Joe White’s book for the musical is based on Henry Fraser’s autobiography and unusually casts two as Henry, Ed Larkin who is a disabled actor is Henry after the accident and Jonny Amies plays 17 year old Henry before he was paralysed. The interaction between the two is an interesting focus but I don’t think I really get it when the earlier Henry says he can’t wait to become his future self.
The musical feels like a celebration of disability and its pop/rock score with animated choreography adds to the joy. What is remarkable about Henry is his lack of anger while his family all blame themselves in different ways. Henry almost didn’t go because his passport had run out and a new one was quickly obtained by his father Andrew (Alasdair Harvey), his mother Fran (Linzi Hateley) wished she’d stopped him going and his brothers are blamed by her for not taking enough care of him. It is the new role the family takes on in caring and visiting Henry that almost breaks them up.
There are several cameos which add humour. There is Dr Graham (Melinda Parris) the overworked NHS doctor who says, “My blood type is caffeine and my guilty pleasure is sleep.” Dr Graham’s analogy of disability is that its like planning to go on holiday to Italy and instead being rerouted to Belgium. But the most influential professional is Henry’s quirky physiotherapist Agnes (Amy Trigg) whose personal experience is losing movement in her legs in a car accident as a young woman. Agnes acknowledges that she too talks to the herself before the life changing disability which put her in a wheelchair.

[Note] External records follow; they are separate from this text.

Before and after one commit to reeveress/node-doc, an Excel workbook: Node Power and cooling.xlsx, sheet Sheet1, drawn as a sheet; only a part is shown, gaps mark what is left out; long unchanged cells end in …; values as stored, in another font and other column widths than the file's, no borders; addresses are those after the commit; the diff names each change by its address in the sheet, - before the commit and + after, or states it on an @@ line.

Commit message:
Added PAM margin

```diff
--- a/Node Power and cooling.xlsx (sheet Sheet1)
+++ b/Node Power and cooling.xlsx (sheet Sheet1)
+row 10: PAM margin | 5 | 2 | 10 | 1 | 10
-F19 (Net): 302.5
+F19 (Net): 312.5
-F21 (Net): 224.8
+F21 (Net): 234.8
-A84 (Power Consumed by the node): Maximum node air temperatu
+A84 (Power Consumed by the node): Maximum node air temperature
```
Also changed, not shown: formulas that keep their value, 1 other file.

Agnes and Henry join in the choreography whirling their chairs and using their arms to the music. Linzi Hateley as Henry’s mother supports Henry and her husband gives up boating as they fear the sea will upset Henry in reminding him of his accident. Henry has been given the positive genes and in congratulating himself on getting out of hospital after 17 months, counts his blessings: that he can breathe without a ventilator, drink without a drip and eat a biscuit. The song “The World is Waiting for You” closes Act One.
Act Two concentrates on what Henry does next. Eventually he stops resisting his father’s gift of an ipad on which he can paint using a brush fixed to his old gumshield and started painting. Many of his pictures which include close ups of the heads of animals and birds, are impressive and earn a gallery showing attended by rugby hero Jonny Wilkinson. Henry goes on to write a best selling book and becomes a motivational speaker.

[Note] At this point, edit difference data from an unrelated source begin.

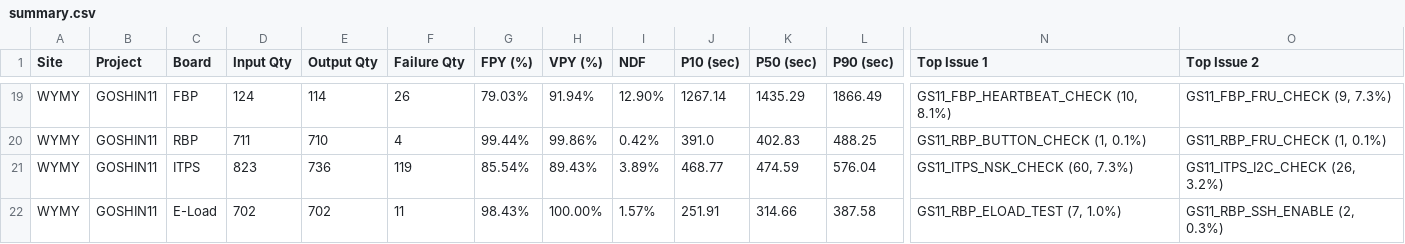
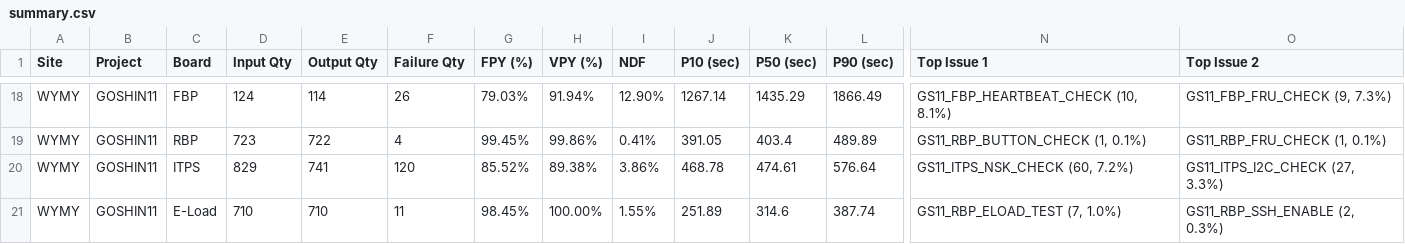
Before and after one commit to KennyKuo408/FPY, a CSV file: reports/20261117/summary.csv, drawn as a sheet; only a part is shown, gaps mark what is left out; addresses are those after the commit; the diff covers the shown part only; the diff names each change by its address in the sheet, - before the commit and + after, or states it on an @@ line.

```diff
--- a/reports/20261117/summary.csv
+++ b/reports/20261117/summary.csv
-D19 (Input Qty): 711
+D19 (Input Qty): 723
-E19 (Output Qty): 710
+E19 (Output Qty): 722
-G19 (FPY (%)): 99.44%
+G19 (FPY (%)): 99.45%
-I19 (NDF): 0.42%
+I19 (NDF): 0.41%
-J19 (P10 (sec)): 391.0
+J19 (P10 (sec)): 391.05
-K19 (P50 (sec)): 402.83
+K19 (P50 (sec)): 403.4
-L19 (P90 (sec)): 488.25
+L19 (P90 (sec)): 489.89
-D20 (Input Qty): 823
+D20 (Input Qty): 829
-E20 (Output Qty): 736
+E20 (Output Qty): 741
-F20 (Failure Qty): 119
+F20 (Failure Qty): 120
-G20 (FPY (%)): 85.54%
+G20 (FPY (%)): 85.52%
-H20 (VPY (%)): 89.43%
+H20 (VPY (%)): 89.38%
-I20 (NDF): 3.89%
+I20 (NDF): 3.86%
-J20 (P10 (sec)): 468.77
+J20 (P10 (sec)): 468.78
-K20 (P50 (sec)): 474.59
+K20 (P50 (sec)): 474.61
-L20 (P90 (sec)): 576.04
+L20 (P90 (sec)): 576.64
-N20 (Top Issue 1): GS11_ITPS_NSK_CHECK (60, 7.3%)
+N20 (Top Issue 1): GS11_ITPS_NSK_CHECK (60, 7.2%)
-O20 (Top Issue 2): GS11_ITPS_I2C_CHECK (26, 3.2%)
+O20 (Top Issue 2): GS11_ITPS_I2C_CHECK (27, 3.3%)
-D21 (Input Qty): 702
+D21 (Input Qty): 710
-E21 (Output Qty): 702
+E21 (Output Qty): 710
-G21 (FPY (%)): 98.43%
+G21 (FPY (%)): 98.45%
-I21 (NDF): 1.57%
+I21 (NDF): 1.55%
-J21 (P10 (sec)): 251.91
+J21 (P10 (sec)): 251.89
-K21 (P50 (sec)): 314.66
+K21 (P50 (sec)): 314.6
-L21 (P90 (sec)): 387.58
+L21 (P90 (sec)): 387.74
```
Also changed, not shown: 1 added row, 2 removed rows and 85 edited cells elsewhere in this file, 29 other files.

The performances in Little Big Things are inspirational with Amy Trigg sure to be nominated as Best Female Actor and Ed Larkin as Best Newcomer. As Henry is encouraged by Agnes to go clubbing there is a marvellously designed scene of a Monopoly costumes themed party and a romantic storyline for Henry with his school friend Katie (Grace McGonigal).
You might find Henry Fraser’s musical story sentimental but no one can question how he has made the success of a life struck by adversity. There were plenty sniffing and patting their faces with handkerchiefs at the show’s finale.

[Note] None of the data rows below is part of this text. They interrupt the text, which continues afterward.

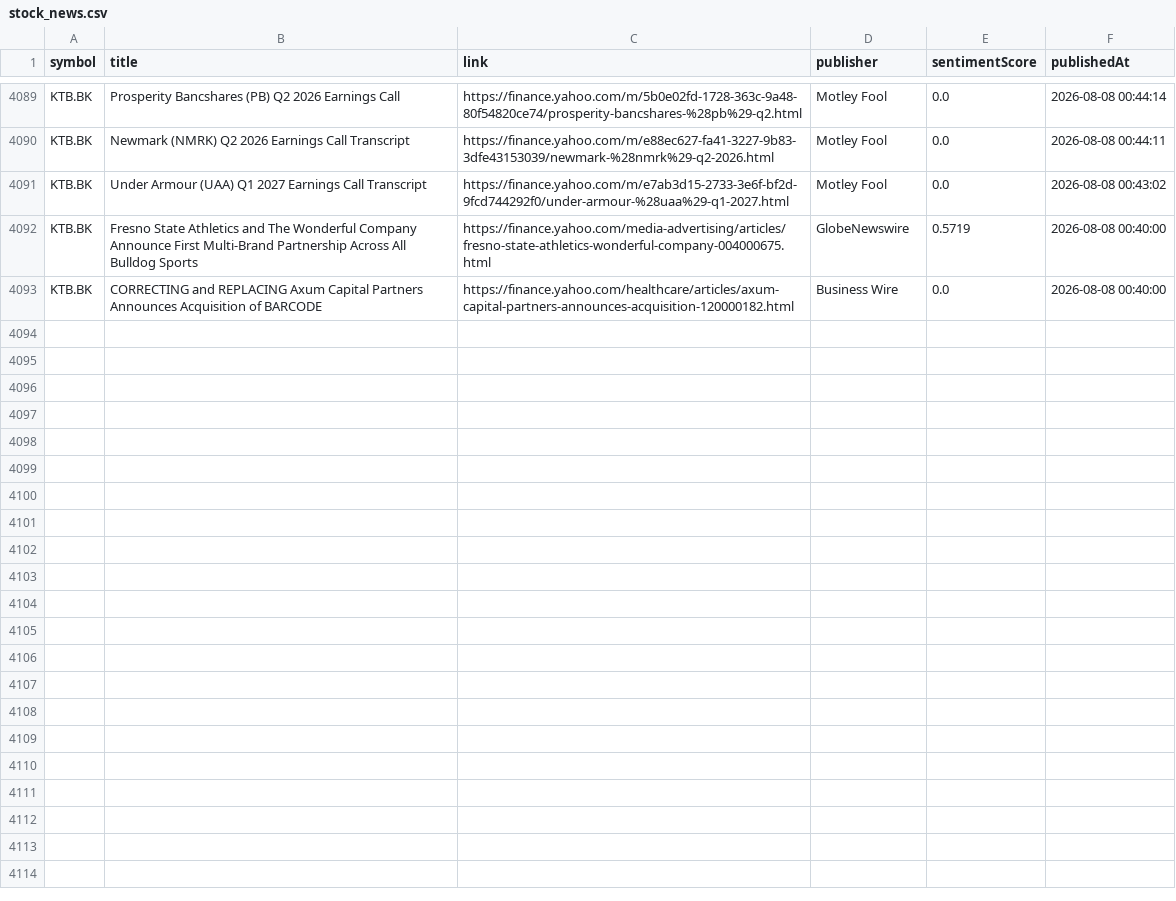
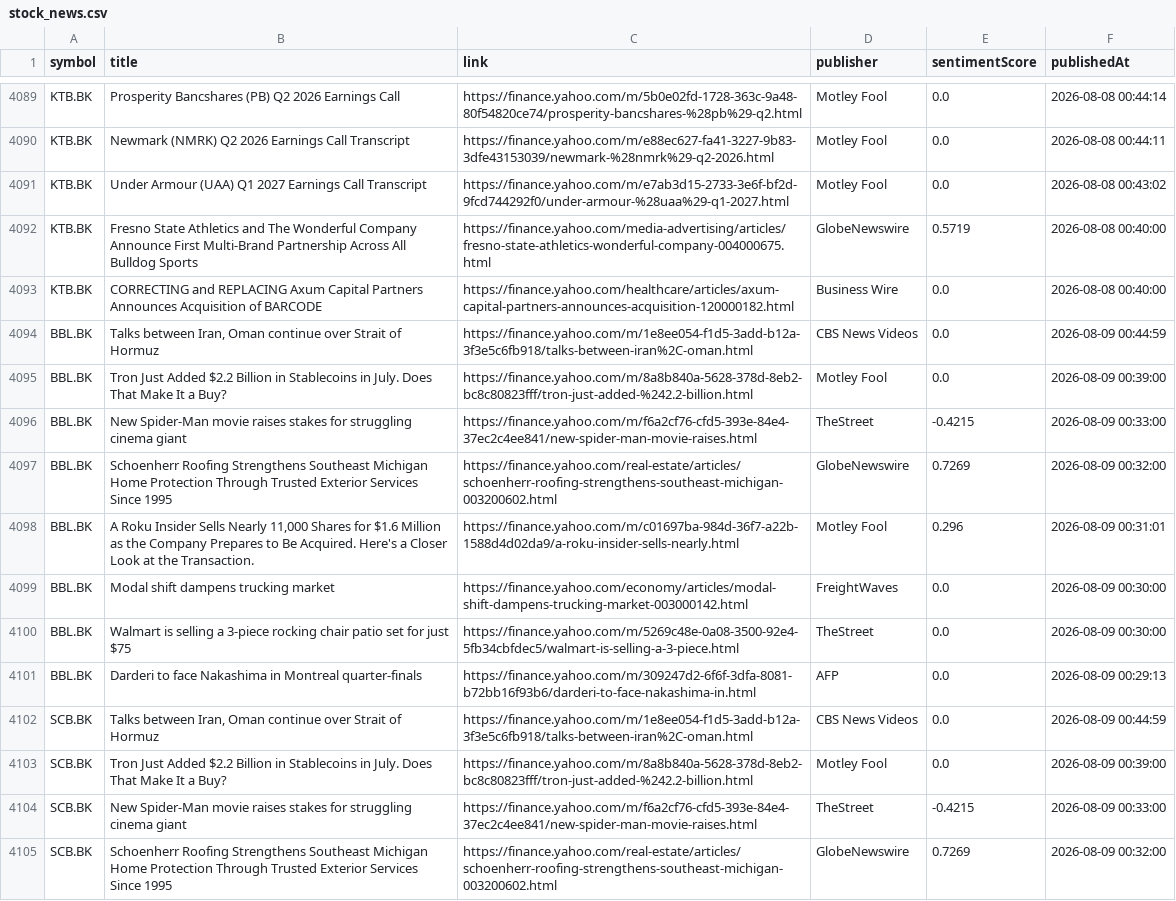
Before and after one commit to Narinthon-B/Finance-market, a CSV file: files/stock_news.csv, drawn as a sheet; only a part is shown, gaps mark what is left out; the diff covers the shown part only; the diff names each change by its address in the sheet, - before the commit and + after, or states it on an @@ line.

```diff
--- a/files/stock_news.csv
+++ b/files/stock_news.csv
+row 4094: BBL.BK | Talks between Iran, Oman continue over Strait of Hormuz | https://finance.yahoo.com/m/1e8ee054-f1d5-3add-b12a-3f3e5c6fb918/talks-between-iran%2C-oman.html | CBS News Videos | 0.0 | 2026-08-09 00:44:59
+row 4095: BBL.BK | Tron Just Added $2.2 Billion in Stablecoins in July. Does That Make It a Buy? | https://finance.yahoo.com/m/8a8b840a-5628-378d-8eb2-bc8c80823fff/tron-just-added-%242.2-billion.html | Motley Fool | 0.0 | 2026-08-09 00:39:00
+row 4096: BBL.BK | New Spider-Man movie raises stakes for struggling cinema giant | https://finance.yahoo.com/m/f6a2cf76-cfd5-393e-84e4-37ec2c4ee841/new-spider-man-movie-raises.html | TheStreet | -0.4215 | 2026-08-09 00:33:00
+row 4097: BBL.BK | Schoenherr Roofing Strengthens Southeast Michigan Home Protection Through Trusted Exterior Services Since 1995 | https://finance.yahoo.com/real-estate/articles/schoenherr-roofing-strengthens-southeast-michigan-003200602.html | GlobeNewswire | 0.7269 | 2026-08-09 00:32:00
+row 4098: BBL.BK | A Roku Insider Sells Nearly 11,000 Shares for $1.6 Million as the Company Prepares to Be Acquired. Here's a Closer Look at the Transaction. | https://finance.yahoo.com/m/c01697ba-984d-36f7-a22b-1588d4d02da9/a-roku-insider-sells-nearly.html | Motley Fool | 0.296 | 2026-08-09 00:31:01
+row 4099: BBL.BK | Modal shift dampens trucking market | https://finance.yahoo.com/economy/articles/modal-shift-dampens-trucking-market-003000142.html | FreightWaves | 0.0 | 2026-08-09 00:30:00
+row 4100: BBL.BK | Walmart is selling a 3-piece rocking chair patio set for just $75 | https://finance.yahoo.com/m/5269c48e-0a08-3500-92e4-5fb34cbfdec5/walmart-is-selling-a-3-piece.html | TheStreet | 0.0 | 2026-08-09 00:30:00
+row 4101: BBL.BK | Darderi to face Nakashima in Montreal quarter-finals | https://finance.yahoo.com/m/309247d2-6f6f-3dfa-8081-b72bb16f93b6/darderi-to-face-nakashima-in.html | AFP | 0.0 | 2026-08-09 00:29:13
+row 4102: SCB.BK | Talks between Iran, Oman continue over Strait of Hormuz | https://finance.yahoo.com/m/1e8ee054-f1d5-3add-b12a-3f3e5c6fb918/talks-between-iran%2C-oman.html | CBS News Videos | 0.0 | 2026-08-09 00:44:59
+row 4103: SCB.BK | Tron Just Added $2.2 Billion in Stablecoins in July. Does That Make It a Buy? | https://finance.yahoo.com/m/8a8b840a-5628-378d-8eb2-bc8c80823fff/tron-just-added-%242.2-billion.html | Motley Fool | 0.0 | 2026-08-09 00:39:00
+row 4104: SCB.BK | New Spider-Man movie raises stakes for struggling cinema giant | https://finance.yahoo.com/m/f6a2cf76-cfd5-393e-84e4-37ec2c4ee841/new-spider-man-movie-raises.html | TheStreet | -0.4215 | 2026-08-09 00:33:00
+row 4105: SCB.BK | Schoenherr Roofing Strengthens Southeast Michigan Home Protection Through Trusted Exterior Services Since 1995 | https://finance.yahoo.com/real-estate/articles/schoenherr-roofing-strengthens-southeast-michigan-003200602.html | GlobeNewswire | 0.7269 | 2026-08-09 00:32:00
```
Also changed, not shown: 12 added rows elsewhere in this file, files/stock_prices.csv.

Never Coming Home
Feel Like This
One to Seventeen
Work of Heart
‘Part of the PLan
Don’t Wanna Have To
The World is Waiting
What I Need
Silence of the Sea
Things We Shouldn’t Do
Miles and Miles
One to Seventeen (Reprise)
The Little Big Things
Little Big Things
Book by Joe White
Music by Nick Butcher
Lyrics by Nick Butcher and Tom Ling
Directed by Luke Shepherd
Stephen John Davis
Director: Luke Sheppard
Choreographer: Mark Smith
Set Designer: Colin Richmond
Costume Design: Fay Fullerton
Musical Supervisor and Arranger: Matthew Brind
Lighting Designer: Howard Hudson
Sound Designer: Paul Gatehouse
Video: Luke Halls
Musical Director: Laura Bangay
Running Time: Two hours 20 minutes with an interval
Booking until 25th November 2023
4 Soho Place
London W1D 3BG
Tube: Tottenham Court Road
Telephone: 020 384 09611
Access: 0330 3335962
Reviewed by Lizzie Loveridge
@sohoplace on 16th September 2023